That, or we start handing these out at chemists.
I once went to University and studied chemistry which I enjoyed, but quite frankly, was rubbish at; where you to ask me about some deeply complex chemistry theorem I would most likely look agog at you.
Despite this a fine blend of hubris, ego and lack of self-awareness (or honesty perhaps?) led to me taking my 2:1 Masters degree as evidence I was capable of a PhD; I was to move onto asking new questions rather than answering older ones.
Whether this would have proved I was the idiot I know I am now or not will never be answered, because it was during my first year that my parents teetering marriage finally went overboard and my entire family went mental (a story for another time), not least myself , newly married being unable to cope with becoming father (I'm the eldest) to my siblings whilst the original buggered off to mid-life crisistania whilst Mumra took off to De-Nileism.
Why am I telling you all this?
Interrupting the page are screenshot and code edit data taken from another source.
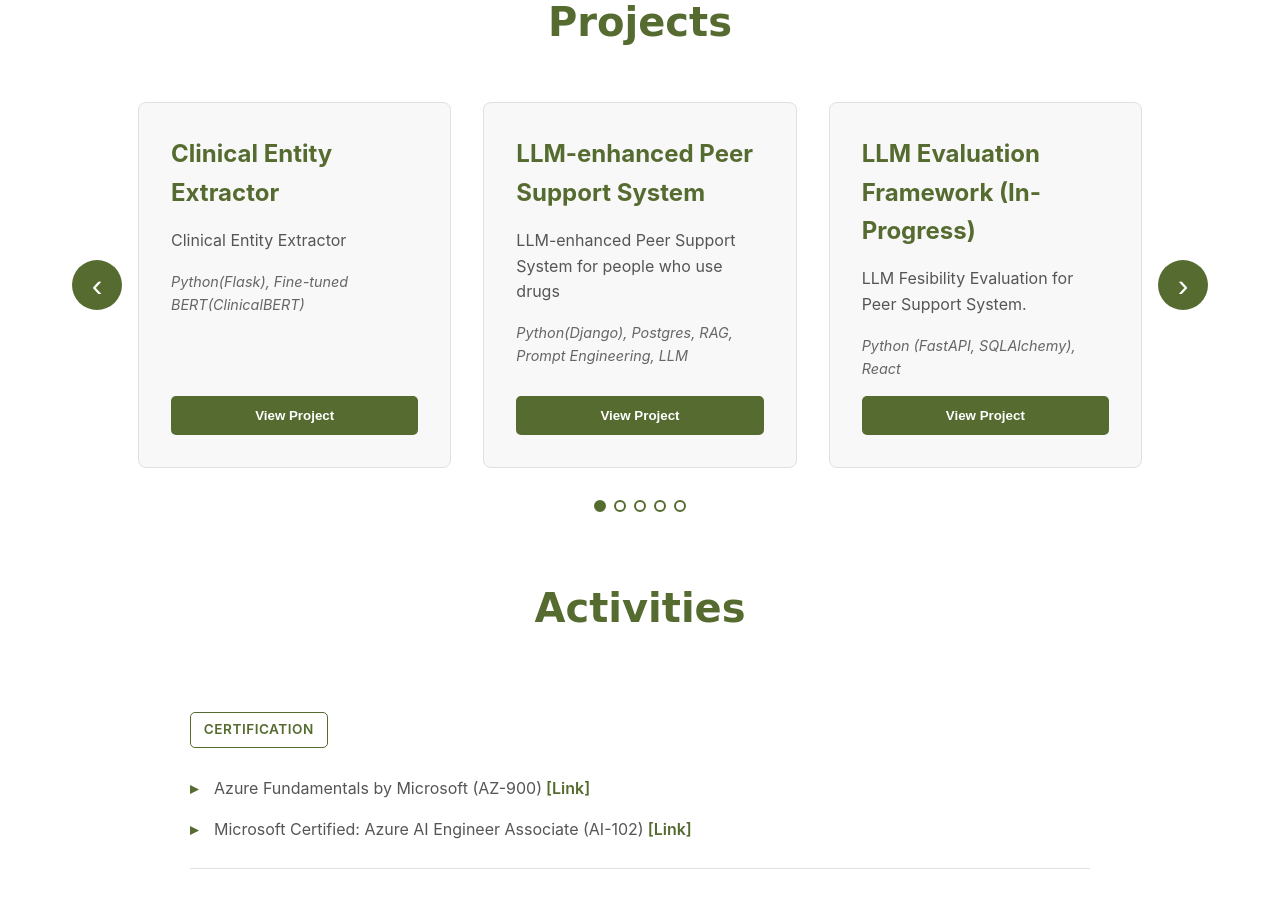
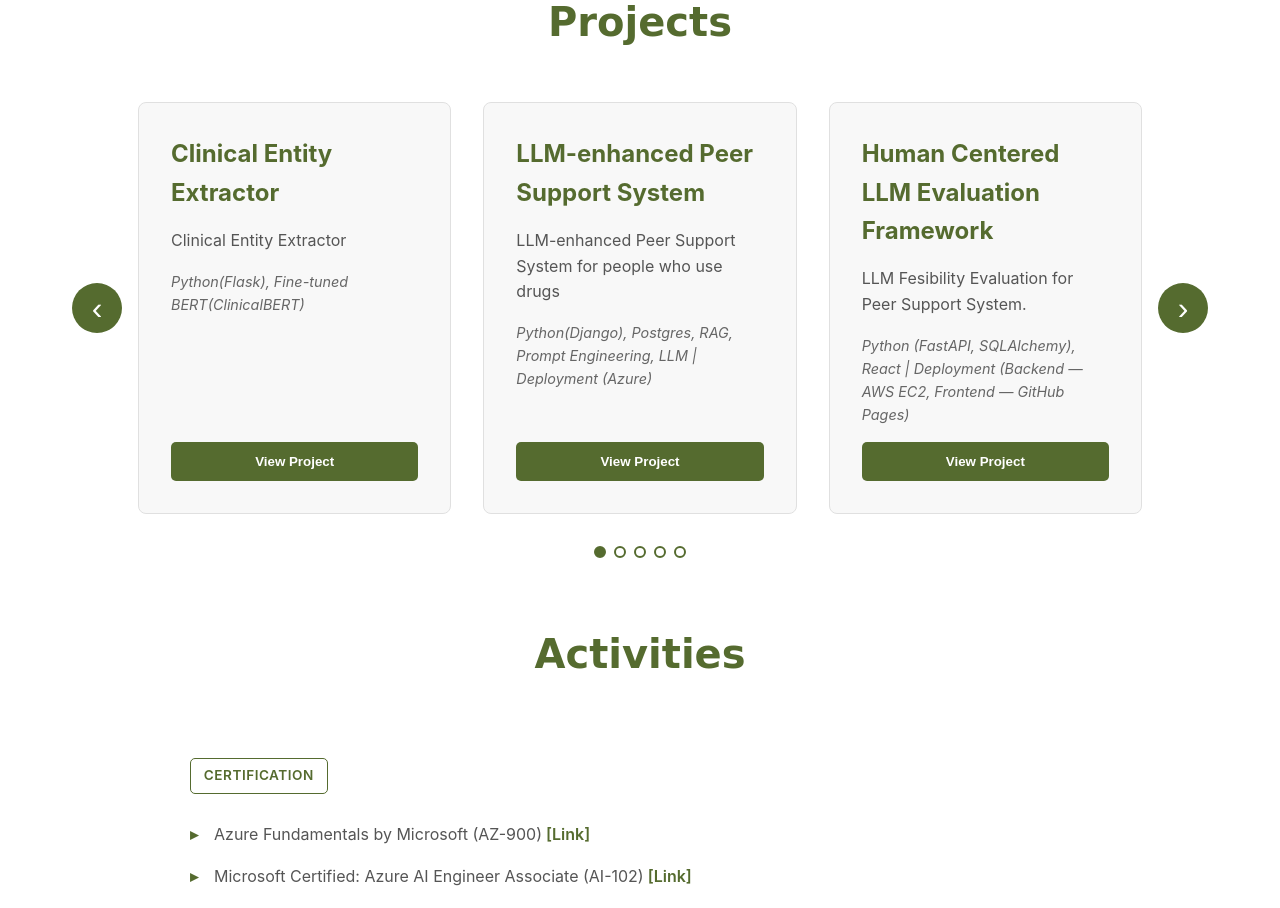
Before and after one commit to sajjadIslam2619/portfolio, a React (Vite) app: page / in a window 1280 px wide. Shown: the part 2720-3628 px from the top of the page. Built offline with nearby package versions, Linux system fonts and the light colour scheme.

Commit message:
Enhance project descriptions and add new certifications

```diff
--- a/src/components/Activities.jsx
+++ b/src/components/Activities.jsx
@@ -8,13 +8,16 @@ function Activities() {
       items: [
         {'text': 'Azure Fundamentals by Microsoft (AZ-900)', 'link': 'https://learn.microsoft.com/en-us/users/kmsajjadulislam-8760/credentials/8d50827f38ac6fea?ref=https%3A%2F%2Fwww.linkedin.com%2F'},
         {'text': 'Microsoft Certified: Azure AI Engineer Associate (AI-102)', 'link': 'https://learn.microsoft.com/api/credentials/share/en-us/KMSajjadulIslam-8760/A71502970F987226?sharingId=8B71D64481834F52'},
+        {'text': 'Human Subject Research - CITI Program', 'link': 'https://www.citiprogram.org/verify/?w916afc84-2f0c-4a72-b9db-0fa9c6d58250-59801097'},
       ]
     },
     {
       type: 'Course',
       items: [
         {'text': 'Generative AI with Large Language Models (Coursera)', 'link': 'https://www.coursera.org/learn/generative-ai-with-llms?utm_campaign=WebsiteCoursesGAI'},
-        {'text': 'Natural Language Processing Specialization (Coursera)', 'link': 'https://www.coursera.org/specializations/natural-language-processing'}
+        {'text': 'Natural Language Processing Specialization (Coursera)', 'link': 'https://www.coursera.org/specializations/natural-language-processing'},
+        {'text': 'Explainable AI (XAI) Specialization by Duke University (Coursera)', 'link': 'https://www.coursera.org/account/accomplishments/specialization/A0OEGA1GZVFQ'},
+        {'text': 'MLOps | Machine Learning Operations Specialization by Duke University (Coursera)', 'link': 'https://www.coursera.org/account/accomplishments/specialization/X0D6EXPVE54O'}
       ]
     },
     {
--- a/src/components/Projects.jsx
+++ b/src/components/Projects.jsx
@@ -45,7 +45,7 @@ function Projects() {
 
             To ensure quality and safety, the system uses automated evaluation through the G-EVAL LLM-as-Judge framework and human evaluation using safety-sensitive prompts and real OUD support posts. These components create a robust platform for generating and validating AI-assisted peer support responses in recovery contexts.
             `,
-            tech: 'Python(Django), Postgres, RAG, Prompt Engineering, LLM',
+            tech: 'Python(Django), Postgres, RAG, Prompt Engineering, LLM | Deployment (Azure)',
             links: { github: '', huggingface: '', live: '' },
             media: [
                 { type: 'vimeo', videoId: '1020239730' }
@@ -53,13 +53,13 @@ function Projects() {
         },
 
         {
-            title: 'LLM  Evaluation Framework (In-Progress)',
+            title: 'Human Centered LLM Evaluation Framework',
             shortDescription: 'LLM Fesibility Evaluation for Peer Support System.',
-            fullDescription: 'This project develops an AI-enhanced peer support evaluation application that assesses how effectively large language models (LLMs) such as GPT, Gemini, and DeepSeek can generate empathetic, culturally competent responses for veterans with PTSD. The system integrates a mental-status classifier with a prompt-engineering pipeline and enables real-time evaluation of LLM-generated responses by veterans and peer mentors. Through structured prompts, few-shot examples, and iterative lab-based rating sessions, the application collects human feedback on empathy, tone, cultural fit, safety, and relevance. The platform supports ablation studies, LLM-as-Judge scoring, and human-centered usability testing, providing a rigorous framework for comparing LLM performance in sensitive mental health contexts.',
-            tech: 'Python (FastAPI, SQLAlchemy), React',
+            fullDescription: 'This project develops an AI-enhanced peer support evaluation application that assesses how effectively large language models (LLMs) such as GPT can generate empathetic, culturally competent responses for veterans with PTSD. The system integrates a mental-status classifier with a prompt-engineering pipeline and enables real-time evaluation of LLM-generated responses by veterans and peer mentors from our local community partner, DryHootch. Through structured prompts, few-shot examples, and iterative lab-based rating sessions, the application collects human feedback on empathy, relevance, and safety, and supports ablation studies, LLM-as-Judge scoring, and human-centered usability testing.',
+            tech: 'Python (FastAPI, SQLAlchemy), React | Deployment (Backend — AWS EC2, Frontend — GitHub Pages)',
             links: { github: 'https://github.com/sajjadIslam2619/PSS-LLM-Evaluation', huggingface: '', live: '' },
             media: [
-                { type: 'image', url: fallbackImage }
+                { type: 'vimeo', videoId: '1238999653' }
             ]
         },
         {
```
Because, fearless reader I believe there is some relationship between what is happening in scientific "research" today in many fields and how my family behaved (behaves).
Lately science has become less about discovering new things and more about avoiding tricky questions that challenge old rules; my folks tried this for years to everyones detriment and it was once reality finally settled in that things that could've been cordial and polite became destructive and heartbreaking.
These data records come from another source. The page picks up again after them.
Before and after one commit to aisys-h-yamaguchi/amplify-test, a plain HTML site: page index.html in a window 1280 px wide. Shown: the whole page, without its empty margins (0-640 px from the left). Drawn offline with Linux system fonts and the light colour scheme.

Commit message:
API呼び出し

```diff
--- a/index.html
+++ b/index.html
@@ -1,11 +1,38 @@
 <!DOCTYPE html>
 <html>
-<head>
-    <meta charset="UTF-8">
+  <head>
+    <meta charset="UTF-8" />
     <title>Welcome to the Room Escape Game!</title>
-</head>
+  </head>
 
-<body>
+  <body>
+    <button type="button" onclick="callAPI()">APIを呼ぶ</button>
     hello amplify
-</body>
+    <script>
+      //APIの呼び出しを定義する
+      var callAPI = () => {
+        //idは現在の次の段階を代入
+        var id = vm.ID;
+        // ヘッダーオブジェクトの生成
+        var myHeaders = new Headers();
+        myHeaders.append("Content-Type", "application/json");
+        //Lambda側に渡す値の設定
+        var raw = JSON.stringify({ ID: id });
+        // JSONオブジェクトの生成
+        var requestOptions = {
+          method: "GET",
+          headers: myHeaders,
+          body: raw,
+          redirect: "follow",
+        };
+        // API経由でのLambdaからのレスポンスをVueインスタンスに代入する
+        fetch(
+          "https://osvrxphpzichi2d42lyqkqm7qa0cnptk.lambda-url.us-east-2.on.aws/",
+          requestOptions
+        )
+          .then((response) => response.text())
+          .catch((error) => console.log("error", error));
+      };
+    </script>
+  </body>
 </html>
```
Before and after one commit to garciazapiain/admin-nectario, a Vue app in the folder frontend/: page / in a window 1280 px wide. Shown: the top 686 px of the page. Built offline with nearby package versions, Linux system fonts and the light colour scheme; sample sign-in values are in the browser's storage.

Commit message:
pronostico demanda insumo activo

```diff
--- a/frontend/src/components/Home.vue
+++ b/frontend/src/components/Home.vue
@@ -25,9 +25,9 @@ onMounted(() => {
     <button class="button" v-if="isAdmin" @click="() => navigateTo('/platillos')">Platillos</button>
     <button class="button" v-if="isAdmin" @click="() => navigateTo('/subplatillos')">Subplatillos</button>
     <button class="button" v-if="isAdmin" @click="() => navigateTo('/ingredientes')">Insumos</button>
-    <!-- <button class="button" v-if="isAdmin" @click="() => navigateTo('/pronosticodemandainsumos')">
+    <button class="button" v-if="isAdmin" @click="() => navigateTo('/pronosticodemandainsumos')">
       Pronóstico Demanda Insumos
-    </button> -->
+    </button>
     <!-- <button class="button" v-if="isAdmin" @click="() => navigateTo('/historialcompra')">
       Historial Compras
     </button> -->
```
This looks like one of those questions scientists have been trying to avoid:
The drive to give free morning-after pills to teenage girls has failed to cut underage pregnancies.
Schemes to offer over-the-counter emergency birth control to girls under 16 have simply encouraged youngsters to have more unprotected sex, damning research found.
In doing so they have fuelled a rise in sexually transmitted diseases.
The findings are a blow to public health chiefs who have argued that handing out the morning-after pill cuts schoolgirl pregnancies.
Family campaigners seized on the research as more evidence that the problem of teenage pregnancies needs a ‘moral solution’ and not one based on dishing out drugs.
Now trying to at least retain some vestige of the scientist within
I decided you use some academic contacts to get a copy of the unreleased paper; this was a Fairly Pale story afterall, only to find that the authors had tried their hardest to back up their claims with several layers of statistical formulae - none of which really detracted from the overall picture the results painted; the evidence may not be on a par with truly empirical observation due to the small numbers involved, but it is compelling.
And it makes sense; people respond to incentives and if you offer them the opportunity to experience something in a little more pleasurable a manner to which the uninformed (or, if Dwayne really was lying to you and did sleep with the town bike, Dwaynerita, the lied to) see as having little cost associated with the action but to take 10 minutes out of their Trisha and Jeremy Kyle watching and pop down to the chemist's.
Knowing several teenage single mums I can see why the results are not as black and white as the Fail would wish (if not for their desire to beef up the rhetoric in the article mind); some rise to the challenge of parenthood admirably and make good with their lot - others not so much. How these 2 groups measure up is beyond me and I will leave it to Proffessor Paton, his group and others to ascertain.
One thing I am convinced of; these children ultimately have no father; they are the States progeny - having torn out the heart of personal responsibility by effectively subsidising baby-making they are now reaping all the unintended consequences.
And once one uncomfortable question is asked, the rest come tumbling out.